Such is the simple narration of this great miracle!
In the centre stands Christ, resting firmly ... his right arm is lifted up, the hand bent and beckoning, as suiting the words, ‘come hither’ – his left arm hangs easily – tranquil power and tender affection are what I have wished to convey by the action and expression, as if in the turbulence of the scene he only was not alarmed or doubtful.12
This text is reminiscent of Smith’s discussion of the ‘majestic Simplicity’ of the same episode, and was perhaps informed by it. The raised right arm is placed precisely in the centre of the painting and, indeed, it is the vanishing point of the whole composition.
Haydon’s art was self-consciously sublime, in that he made blatant attempts overwhelmingly to affect his viewer. This is clear not only from his description of his compositions but also from his account of the first exhibition of The Raising of Lazarus. For the occasion he chose the Egyptian Hall in Piccadilly, as he had done three years previously to display Christ’s Entry into Jerusalem.13 In the account Haydon uses human anecdote to describe the importance of location on the effect of a painting and of showing the dramatic impact of colour to its full advantage, both physically and psychologically. He tells how his servant was ‘frightened’ by the darkness of the painting when it was hung in the western corner, and that when a technician saw it repositioned with its true colours revealed by light coming from the south he exclaimed, ‘Lazarus made me tremble’. His evident delight at the latter comment, shown by the fact that this remained the painting’s final location, betrays much about the importance of affect upon the viewer. Moreover, it is a universal, emotional response that Haydon sought above all to provoke, as confirmed by his proud summary of the exhibition private view: ‘No picture I have ever painted has been so applauded. The approbation was universal, and Lazarus affected everybody; high, low, ignorant and learned.’14 That the painting subsequently failed to find a buyer suggests that the public did not necessarily share this view, and Haydon was sent further into a spiral of self-delusion and debt, contributing ultimately to his untimely death.
Lydia Hamlett was Research Assistant (The Sublime Object: Nature, Art and Language), Tate.
On Haydon’s character, art and influences, see David Blayney Brown, Robert Woof and Stephen Hebron, Benjamin Robert Haydon, 1786–1846: Painter and Writer, Friend of Wordsworth and Keats, exhibition catalogue, Wordsworth Trust, Grasmere 1996, especially p.14, and Paul O’Keeffe, A Genius for Failure: The Life of Benjamin Robert Haydon, London 2009.

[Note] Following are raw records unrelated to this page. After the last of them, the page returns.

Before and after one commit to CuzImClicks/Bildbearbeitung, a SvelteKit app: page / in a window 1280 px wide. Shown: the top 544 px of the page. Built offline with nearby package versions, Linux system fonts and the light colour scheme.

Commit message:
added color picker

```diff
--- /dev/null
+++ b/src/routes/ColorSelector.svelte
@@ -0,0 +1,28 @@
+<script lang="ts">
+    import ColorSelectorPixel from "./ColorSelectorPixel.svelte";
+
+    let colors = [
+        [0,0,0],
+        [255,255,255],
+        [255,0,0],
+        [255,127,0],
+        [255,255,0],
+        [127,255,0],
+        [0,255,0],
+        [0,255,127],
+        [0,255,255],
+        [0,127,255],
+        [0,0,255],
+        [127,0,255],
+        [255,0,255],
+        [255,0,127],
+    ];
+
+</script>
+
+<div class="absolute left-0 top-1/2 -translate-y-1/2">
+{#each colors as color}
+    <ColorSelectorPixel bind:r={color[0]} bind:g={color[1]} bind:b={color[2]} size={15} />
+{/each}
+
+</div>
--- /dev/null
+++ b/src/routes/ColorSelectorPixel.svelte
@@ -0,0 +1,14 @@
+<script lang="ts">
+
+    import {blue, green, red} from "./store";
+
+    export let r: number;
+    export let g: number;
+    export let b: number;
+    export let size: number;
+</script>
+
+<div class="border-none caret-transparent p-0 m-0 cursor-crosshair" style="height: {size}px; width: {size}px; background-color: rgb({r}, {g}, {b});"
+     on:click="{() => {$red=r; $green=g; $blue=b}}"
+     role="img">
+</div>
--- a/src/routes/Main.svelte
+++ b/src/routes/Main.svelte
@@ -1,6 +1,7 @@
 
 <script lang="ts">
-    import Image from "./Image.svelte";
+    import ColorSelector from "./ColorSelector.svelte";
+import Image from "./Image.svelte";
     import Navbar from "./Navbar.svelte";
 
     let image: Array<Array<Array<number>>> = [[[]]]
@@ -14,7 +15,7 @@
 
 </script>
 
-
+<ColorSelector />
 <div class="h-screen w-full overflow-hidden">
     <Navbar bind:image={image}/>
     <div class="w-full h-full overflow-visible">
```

An edition of Haydon’s autobiography, based on entries from his diaries, was edited by Tom Taylor and published in three volumes in London in 1853 and it is this edition that it used here. The first volume of the second edition, also published in 1853, is available at http://www.archive.org/stream/lifebenjaminrob04haydgoog#page/n6/mode/2up, accessed 17 June 2011.
Lydia Hamlett, ‘Sublime Religion: Benjamin Robert Haydon’s The Raising of Lazarus ’, in Nigel Llewellyn and Christine Riding (eds.), The Art of the Sublime, Tate Research Publication, January 2013, https://www.tate.org.uk/art/research-publications/the-sublime/lydia-hamlett-sublime-religion-benjamin-robert-haydons-the-raising-of-lazarus-r1129549, accessed 21 April 2021.